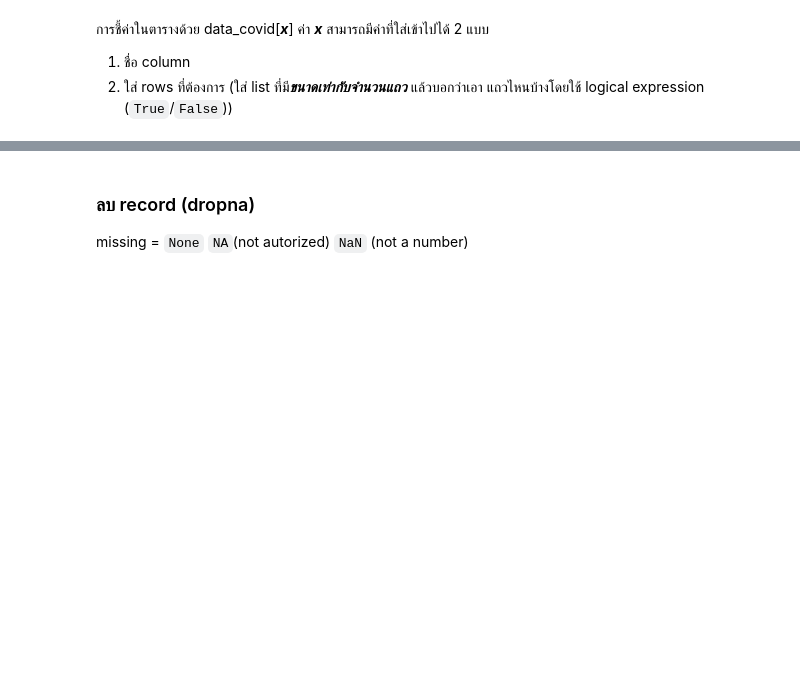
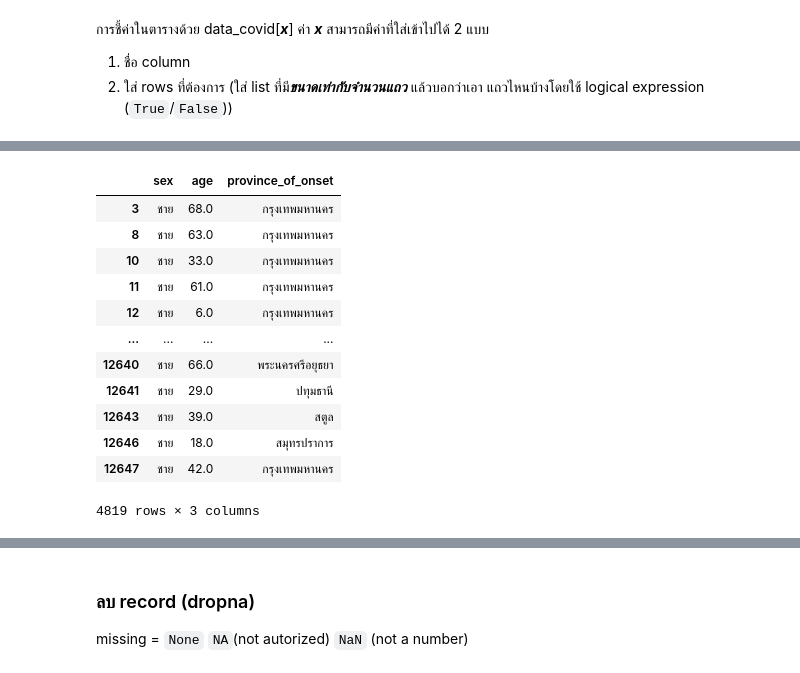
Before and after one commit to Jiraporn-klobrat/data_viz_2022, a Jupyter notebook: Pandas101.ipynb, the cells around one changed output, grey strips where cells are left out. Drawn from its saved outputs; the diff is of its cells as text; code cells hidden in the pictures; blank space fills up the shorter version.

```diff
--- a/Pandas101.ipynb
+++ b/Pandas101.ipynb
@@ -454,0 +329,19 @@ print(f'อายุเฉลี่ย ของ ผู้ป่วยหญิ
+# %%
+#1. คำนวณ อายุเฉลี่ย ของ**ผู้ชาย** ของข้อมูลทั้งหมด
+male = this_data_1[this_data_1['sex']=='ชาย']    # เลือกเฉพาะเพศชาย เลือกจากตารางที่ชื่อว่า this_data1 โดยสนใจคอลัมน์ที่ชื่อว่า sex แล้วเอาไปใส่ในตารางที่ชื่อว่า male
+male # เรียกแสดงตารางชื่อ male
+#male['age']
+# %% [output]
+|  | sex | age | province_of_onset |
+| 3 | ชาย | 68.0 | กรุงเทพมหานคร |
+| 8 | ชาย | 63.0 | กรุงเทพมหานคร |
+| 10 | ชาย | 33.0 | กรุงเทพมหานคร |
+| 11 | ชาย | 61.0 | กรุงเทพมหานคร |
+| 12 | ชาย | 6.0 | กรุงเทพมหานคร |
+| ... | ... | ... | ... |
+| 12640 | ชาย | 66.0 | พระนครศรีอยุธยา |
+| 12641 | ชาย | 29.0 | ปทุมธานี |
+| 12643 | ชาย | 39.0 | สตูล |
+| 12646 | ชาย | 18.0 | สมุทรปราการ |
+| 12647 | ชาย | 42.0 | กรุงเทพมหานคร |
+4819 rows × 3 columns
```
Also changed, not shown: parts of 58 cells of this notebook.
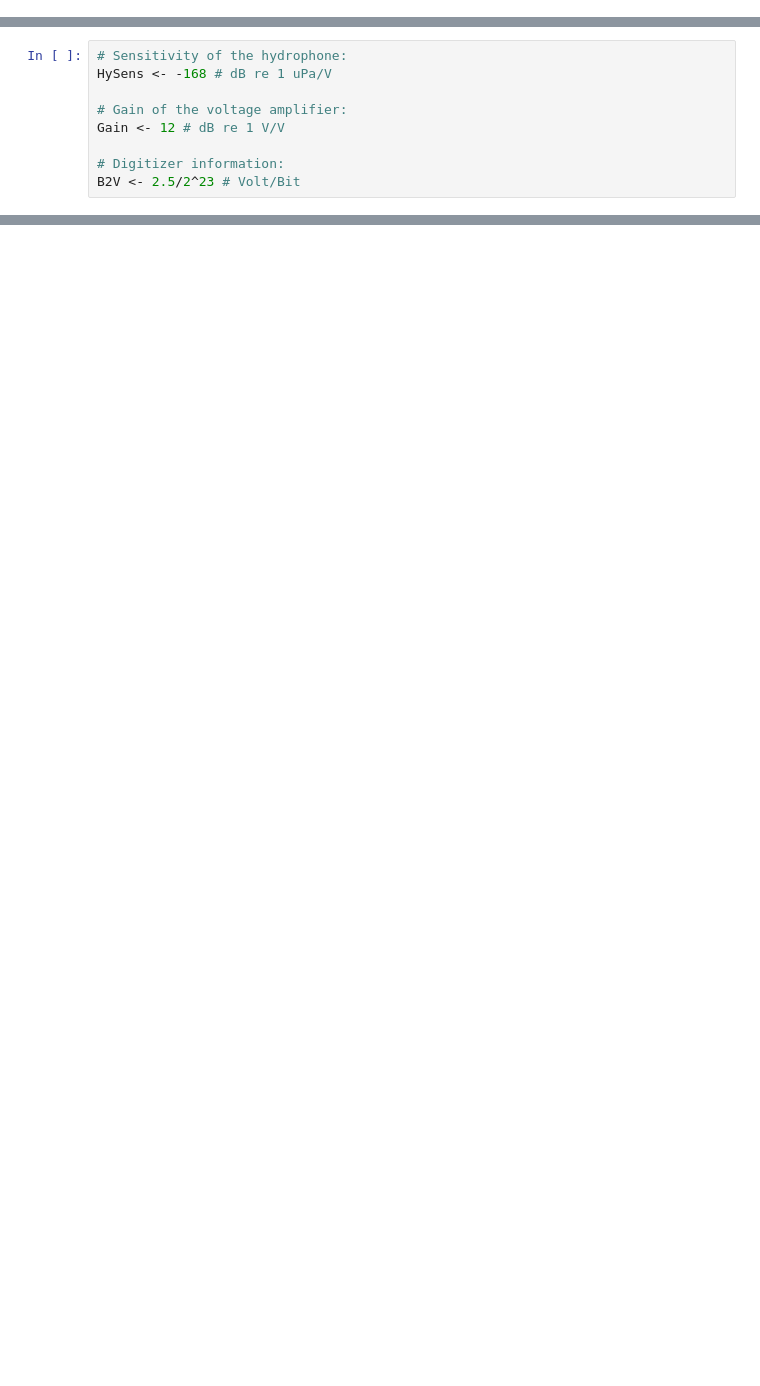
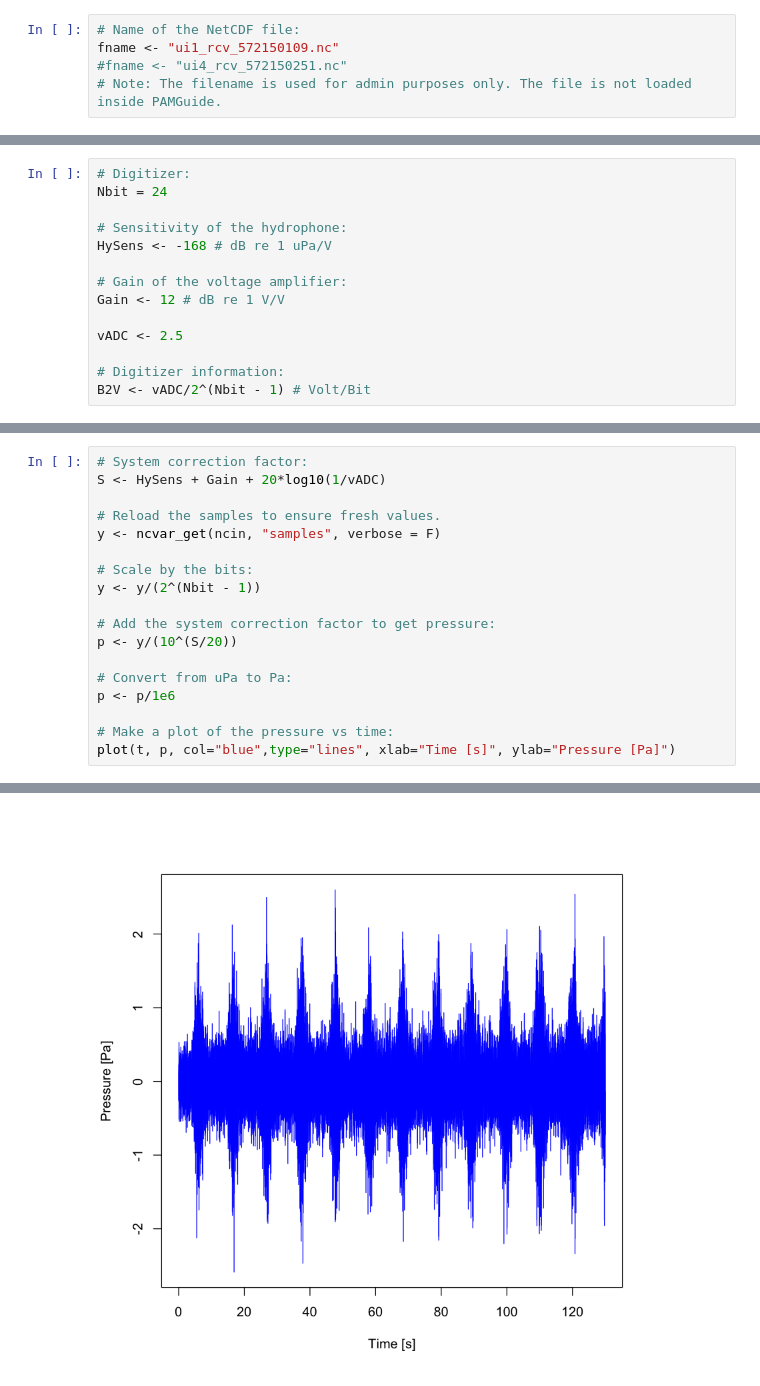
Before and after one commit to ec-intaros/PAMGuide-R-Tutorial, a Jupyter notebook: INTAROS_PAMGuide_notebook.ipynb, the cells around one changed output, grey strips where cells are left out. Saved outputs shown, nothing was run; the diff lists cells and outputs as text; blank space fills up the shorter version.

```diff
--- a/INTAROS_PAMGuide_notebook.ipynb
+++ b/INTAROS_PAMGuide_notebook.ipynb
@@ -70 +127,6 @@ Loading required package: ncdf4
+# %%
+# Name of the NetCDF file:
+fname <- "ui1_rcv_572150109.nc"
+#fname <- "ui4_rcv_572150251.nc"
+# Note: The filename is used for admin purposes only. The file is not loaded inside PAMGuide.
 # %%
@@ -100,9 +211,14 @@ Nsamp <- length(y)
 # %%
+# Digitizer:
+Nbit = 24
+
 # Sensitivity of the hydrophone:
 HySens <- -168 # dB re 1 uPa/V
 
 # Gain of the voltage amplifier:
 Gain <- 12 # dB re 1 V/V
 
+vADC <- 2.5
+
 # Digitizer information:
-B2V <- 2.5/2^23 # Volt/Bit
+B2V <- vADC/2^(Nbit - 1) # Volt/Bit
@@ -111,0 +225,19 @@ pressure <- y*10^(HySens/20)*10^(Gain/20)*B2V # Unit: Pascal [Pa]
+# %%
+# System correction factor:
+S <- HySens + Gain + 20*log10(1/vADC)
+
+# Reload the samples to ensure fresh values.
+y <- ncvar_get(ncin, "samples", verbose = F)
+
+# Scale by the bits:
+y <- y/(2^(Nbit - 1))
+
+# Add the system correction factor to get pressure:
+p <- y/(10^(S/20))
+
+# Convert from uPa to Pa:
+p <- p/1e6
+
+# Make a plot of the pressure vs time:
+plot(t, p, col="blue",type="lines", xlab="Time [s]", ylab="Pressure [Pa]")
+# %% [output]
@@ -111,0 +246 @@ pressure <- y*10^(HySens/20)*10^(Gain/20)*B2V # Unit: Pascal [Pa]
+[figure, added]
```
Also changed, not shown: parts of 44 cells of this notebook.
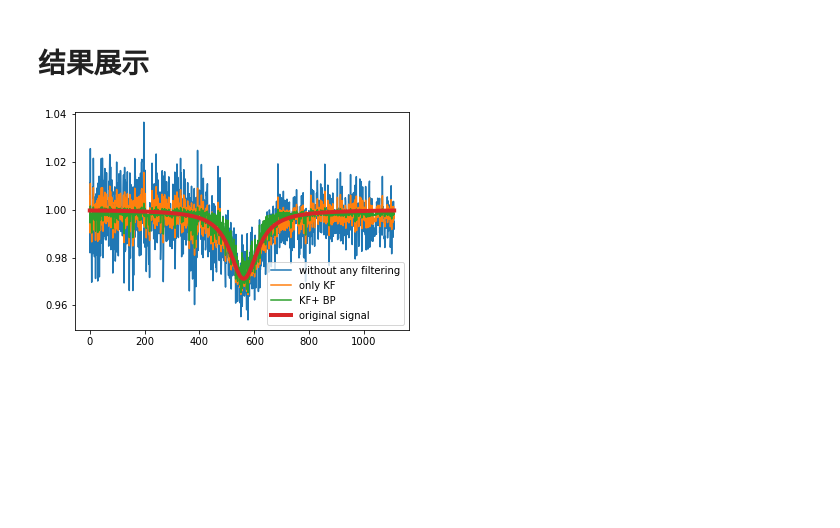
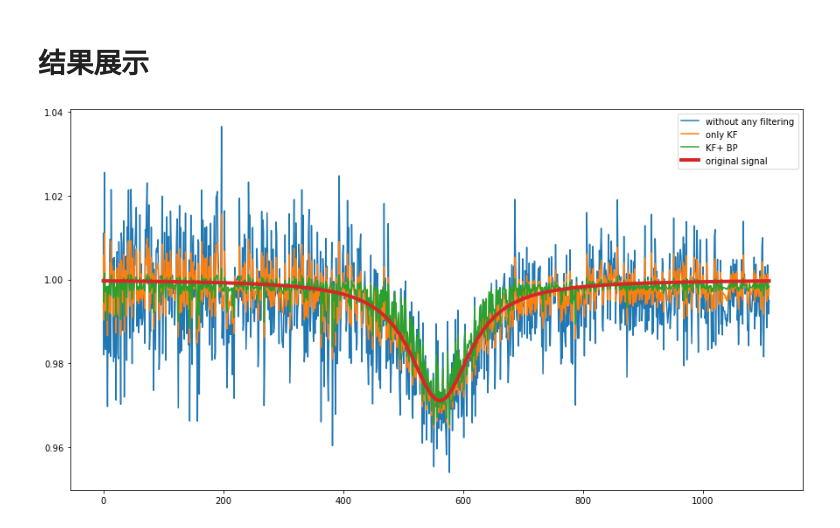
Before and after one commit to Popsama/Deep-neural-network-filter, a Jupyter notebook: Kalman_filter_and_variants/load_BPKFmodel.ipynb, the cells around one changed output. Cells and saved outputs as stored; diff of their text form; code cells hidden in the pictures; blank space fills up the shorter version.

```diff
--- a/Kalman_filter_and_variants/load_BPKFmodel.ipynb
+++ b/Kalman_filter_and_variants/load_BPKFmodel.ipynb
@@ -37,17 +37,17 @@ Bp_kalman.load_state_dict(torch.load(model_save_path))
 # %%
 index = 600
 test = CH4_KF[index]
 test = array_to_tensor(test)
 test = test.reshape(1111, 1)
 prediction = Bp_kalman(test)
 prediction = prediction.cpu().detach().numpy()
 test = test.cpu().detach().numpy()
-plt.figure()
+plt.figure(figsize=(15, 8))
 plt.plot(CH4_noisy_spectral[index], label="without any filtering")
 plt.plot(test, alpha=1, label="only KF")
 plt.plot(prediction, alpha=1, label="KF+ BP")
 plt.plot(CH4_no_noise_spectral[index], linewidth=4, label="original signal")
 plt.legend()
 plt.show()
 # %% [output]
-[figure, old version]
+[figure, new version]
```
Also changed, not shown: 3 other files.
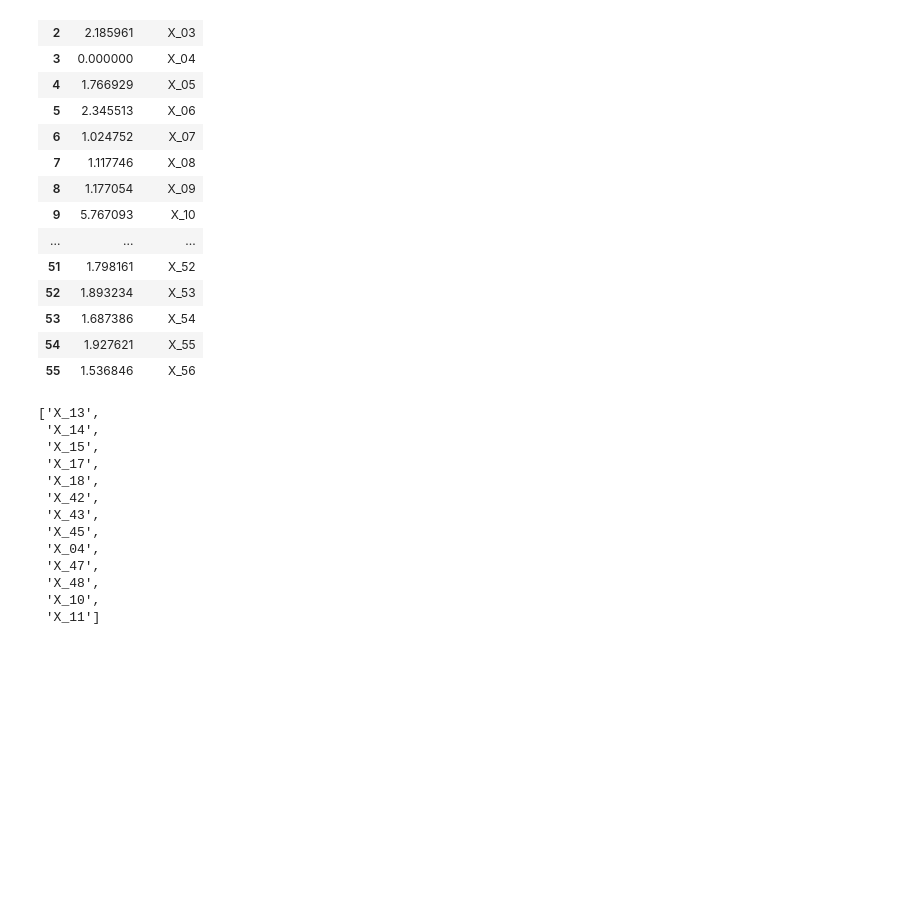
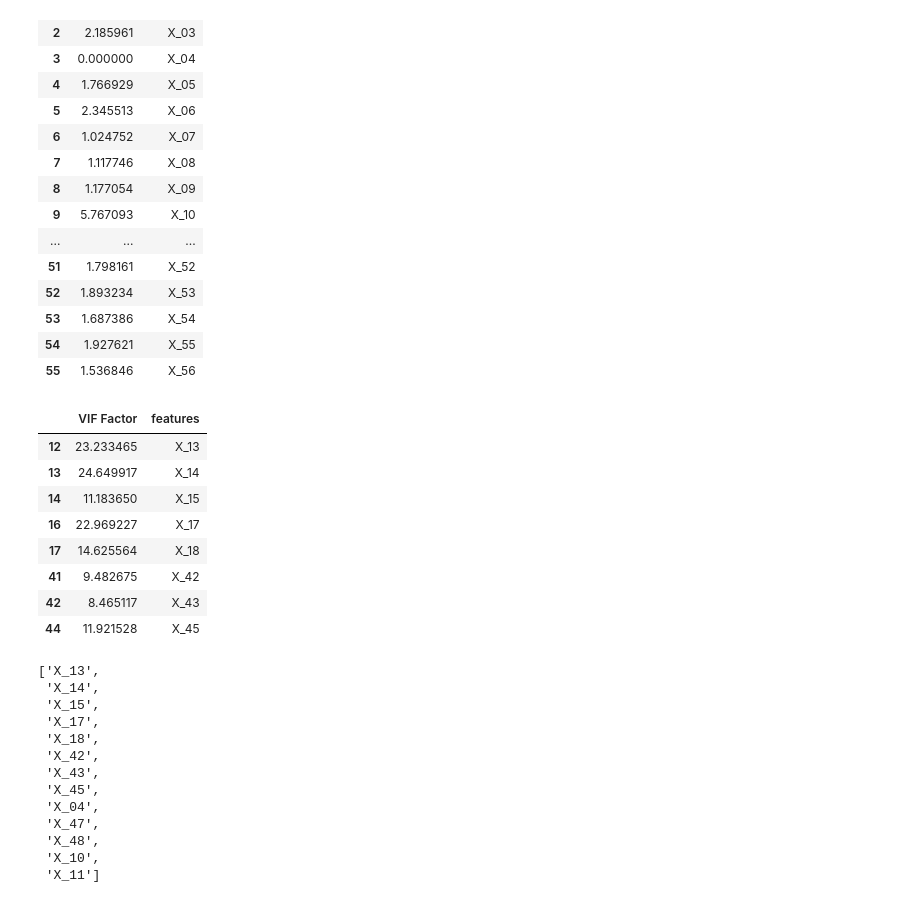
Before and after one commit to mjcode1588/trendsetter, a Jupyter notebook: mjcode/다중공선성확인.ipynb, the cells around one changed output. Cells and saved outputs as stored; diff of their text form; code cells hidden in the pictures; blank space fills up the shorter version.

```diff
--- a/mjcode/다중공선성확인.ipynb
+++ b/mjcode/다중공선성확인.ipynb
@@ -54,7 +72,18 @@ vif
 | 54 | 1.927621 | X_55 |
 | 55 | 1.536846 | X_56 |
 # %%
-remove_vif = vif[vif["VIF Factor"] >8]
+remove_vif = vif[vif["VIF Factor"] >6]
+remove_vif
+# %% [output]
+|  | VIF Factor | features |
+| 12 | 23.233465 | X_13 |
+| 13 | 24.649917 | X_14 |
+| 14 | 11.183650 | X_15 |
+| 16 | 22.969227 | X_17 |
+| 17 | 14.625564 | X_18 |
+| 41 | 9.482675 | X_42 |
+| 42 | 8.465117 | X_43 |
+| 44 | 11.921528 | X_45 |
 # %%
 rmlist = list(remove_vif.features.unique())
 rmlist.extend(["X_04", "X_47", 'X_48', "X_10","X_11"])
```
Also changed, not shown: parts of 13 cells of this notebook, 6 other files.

§ ACTIVITY: Only lines with the word "shown" go in the answer. Take them all from the entries above.

§ ANSWER SPACE:
Also changed, not shown: parts of 58 cells of this notebook.
Before and after one commit to ec-intaros/PAMGuide-R-Tutorial, a Jupyter notebook: INTAROS_PAMGuide_notebook.ipynb, the cells around one changed output, grey strips where cells are left out. Saved outputs shown, nothing was run; the diff lists cells and outputs as text; blank space fills up the shorter version.
Also changed, not shown: parts of 44 cells of this notebook.
Also changed, not shown: 3 other files.
Also changed, not shown: parts of 13 cells of this notebook, 6 other files.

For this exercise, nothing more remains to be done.